The fall of Haji Muhammad Suharto in 1998 and the beginning of the reform (Reformasi) movement resulted in significant amendments to the constitution, which impacted all three branches of government; added important human rights provisions; and, for the first time, inserted the concept of “elections” into the constitution.
The legislative framework governing democratic representation is complex and involves six laws:
∙ Law 15/2011 governing election management bodies
∙ Law 8/2012 governing legislative elections
∙ Law 42/2008 governing presidential elections
∙ Law 32/2004 governing regional administration (including local elections)
∙ Law 2/2011 governing political parties
∙ Law 27/2009 governing the structure of national and sub-national legislatures
According to Article 55 in Election Law No.8/2012, at least one in every three candidates on a political party’s list must be a woman. Political parties will be barred from competing in any electoral district in which their candidate list does not meet this quota.
All twelve contesting parties met this quota at the national level—of 6,576 candidates submitted by the parties for verification, 2,434 were women.[i]At the local level, however, parties have had more difficulty meeting this requirement. The Election Commission and the Election Supervisory Body have taken this issue very seriously and have ensured that the rule is strictly observed.
Electoral laws in Indonesia can change with little warning. In 2009, for example, just thirty-six hours before the presidential election, the Constitutional Court ruled that citizens who were not registered to vote could still do so as long as they could produce a national identity card, family card, or passport.
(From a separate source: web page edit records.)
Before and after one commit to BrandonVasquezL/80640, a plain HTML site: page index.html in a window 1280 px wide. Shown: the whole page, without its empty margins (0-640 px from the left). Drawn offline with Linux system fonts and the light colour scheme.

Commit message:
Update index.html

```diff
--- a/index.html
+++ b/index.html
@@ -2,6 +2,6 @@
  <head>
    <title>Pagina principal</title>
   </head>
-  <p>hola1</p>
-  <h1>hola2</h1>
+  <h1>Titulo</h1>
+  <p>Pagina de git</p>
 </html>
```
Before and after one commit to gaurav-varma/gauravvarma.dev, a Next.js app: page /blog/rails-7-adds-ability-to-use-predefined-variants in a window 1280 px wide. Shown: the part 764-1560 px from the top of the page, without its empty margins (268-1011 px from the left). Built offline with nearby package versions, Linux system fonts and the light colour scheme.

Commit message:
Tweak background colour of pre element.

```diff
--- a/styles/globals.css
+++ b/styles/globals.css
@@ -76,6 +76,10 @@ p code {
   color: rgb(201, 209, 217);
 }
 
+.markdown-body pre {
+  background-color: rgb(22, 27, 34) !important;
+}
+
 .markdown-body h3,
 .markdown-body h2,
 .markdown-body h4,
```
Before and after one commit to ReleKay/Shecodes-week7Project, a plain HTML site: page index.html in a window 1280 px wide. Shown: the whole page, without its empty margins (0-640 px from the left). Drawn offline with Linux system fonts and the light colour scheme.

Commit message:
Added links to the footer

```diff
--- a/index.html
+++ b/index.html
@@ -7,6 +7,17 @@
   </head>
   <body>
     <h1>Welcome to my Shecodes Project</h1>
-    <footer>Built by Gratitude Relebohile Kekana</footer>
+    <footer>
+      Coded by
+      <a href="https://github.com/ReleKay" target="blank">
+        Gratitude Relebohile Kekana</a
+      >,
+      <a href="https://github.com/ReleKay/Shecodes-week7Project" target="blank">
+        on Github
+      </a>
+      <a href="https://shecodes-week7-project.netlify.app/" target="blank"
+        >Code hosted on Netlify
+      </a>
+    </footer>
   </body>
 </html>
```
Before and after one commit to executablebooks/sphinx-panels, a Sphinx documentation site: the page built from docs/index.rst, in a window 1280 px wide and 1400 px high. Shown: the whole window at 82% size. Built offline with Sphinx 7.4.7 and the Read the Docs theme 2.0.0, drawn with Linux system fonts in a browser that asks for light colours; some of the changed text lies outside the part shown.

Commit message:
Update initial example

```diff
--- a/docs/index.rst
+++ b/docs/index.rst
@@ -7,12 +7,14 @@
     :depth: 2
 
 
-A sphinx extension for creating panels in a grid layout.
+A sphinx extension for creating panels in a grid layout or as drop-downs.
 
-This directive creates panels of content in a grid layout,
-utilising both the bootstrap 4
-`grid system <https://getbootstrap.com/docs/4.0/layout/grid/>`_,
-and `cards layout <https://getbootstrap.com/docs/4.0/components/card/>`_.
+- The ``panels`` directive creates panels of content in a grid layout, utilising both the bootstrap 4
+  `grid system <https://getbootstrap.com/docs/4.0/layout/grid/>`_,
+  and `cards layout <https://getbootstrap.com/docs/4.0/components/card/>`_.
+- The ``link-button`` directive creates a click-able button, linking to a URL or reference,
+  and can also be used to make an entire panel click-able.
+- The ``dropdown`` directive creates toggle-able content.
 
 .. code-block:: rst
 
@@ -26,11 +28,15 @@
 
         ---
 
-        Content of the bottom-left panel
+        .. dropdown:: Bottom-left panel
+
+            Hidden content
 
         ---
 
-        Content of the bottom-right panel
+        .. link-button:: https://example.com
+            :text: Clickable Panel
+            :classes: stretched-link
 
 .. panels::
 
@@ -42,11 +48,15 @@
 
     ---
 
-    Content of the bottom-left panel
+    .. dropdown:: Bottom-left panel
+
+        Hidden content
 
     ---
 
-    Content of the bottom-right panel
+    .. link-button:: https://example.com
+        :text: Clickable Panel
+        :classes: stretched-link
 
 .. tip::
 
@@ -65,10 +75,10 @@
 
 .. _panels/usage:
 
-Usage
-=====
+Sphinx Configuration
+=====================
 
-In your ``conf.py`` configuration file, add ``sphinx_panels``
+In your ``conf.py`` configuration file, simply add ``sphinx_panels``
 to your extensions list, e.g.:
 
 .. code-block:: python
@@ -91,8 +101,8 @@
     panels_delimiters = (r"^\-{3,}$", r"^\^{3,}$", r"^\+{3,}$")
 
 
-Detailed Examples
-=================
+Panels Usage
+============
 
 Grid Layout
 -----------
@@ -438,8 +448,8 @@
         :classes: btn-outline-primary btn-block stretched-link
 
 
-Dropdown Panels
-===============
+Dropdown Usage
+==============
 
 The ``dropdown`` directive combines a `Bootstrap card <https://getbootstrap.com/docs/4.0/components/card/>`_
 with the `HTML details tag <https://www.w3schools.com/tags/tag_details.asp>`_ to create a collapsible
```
Indonesia has signed and ratified key international instruments relating to the conduct of elections, including UN Declaration of Human Rights, Convention on the Elimination of All Forms of Discrimination against Women, and Convention on the Protection of the Rights of All Migrant Workers and Members of Their Families and Convention on the Rights of Persons with Disabilities.
Elections in Indonesia 2014: National Legislative Elections Frequently Asked Questions, IFES (2014)
Vikram Mehru and Nadia Bulkin, How Indonesia’s 2014 Elections will Work, Carnegie Endowment for International Peace, October 24, 2013, http://carnegieendowment.org/2013/10/24/how-indonesia-s-2014-elections-will-work/gr87.
PDF : Law Number 8. on General Election of the Members of the House of Representative, People’s Representative Council and Regional House of Representatives (2012)
PDF : Law on Political Parties- the Amendment to Law No 2 of 2008 on Political Parties
PDF : Law no. 8/2012 on General Election of the Members of House of Representatives, People’s Representatives Council and Regional House of Representatives
PDF : Collection of Election Laws (National Election Commission: 1999)
PDF : Decree of National Election Commission 2004 on Procedure for Recapitulation of Votes
PDF : Decree of National Election Commission 2004 on Voting and Vote Counting at Polling Stations
PDF : Decree of the National Election Commission 2004 on Overseas Ballot Casting and Ballot Counting
PDF : The Decree no. 31 of 2004 Concerning Technical Guidance for the Evaluation of the Mental and Physical Competence of Pairs of Candidates for President and Vice-President for the General Election of the President and Vice-President of 2004
PDF : The Decree no. 2 of 2004 on the Procedure for Ballot Casting and Ballot Counting for Indonesian Citizens Overseas
PDF : Decree of the Election Supervisory Committee no. 13/ 2003 on Dispute Resolution MechanismDecree of the Election Supervisory Committee no. 13/ 2003 on Dispute Resolution Mechanism
PDF : Decree no. 38 of 2004 on Procedure for the Recapitulation of Voters Obtained at the General Election of the President and Vice-President by Village Election Committee, Sub-District Election Commission, Provincial Electotion Commission and the National Election Commission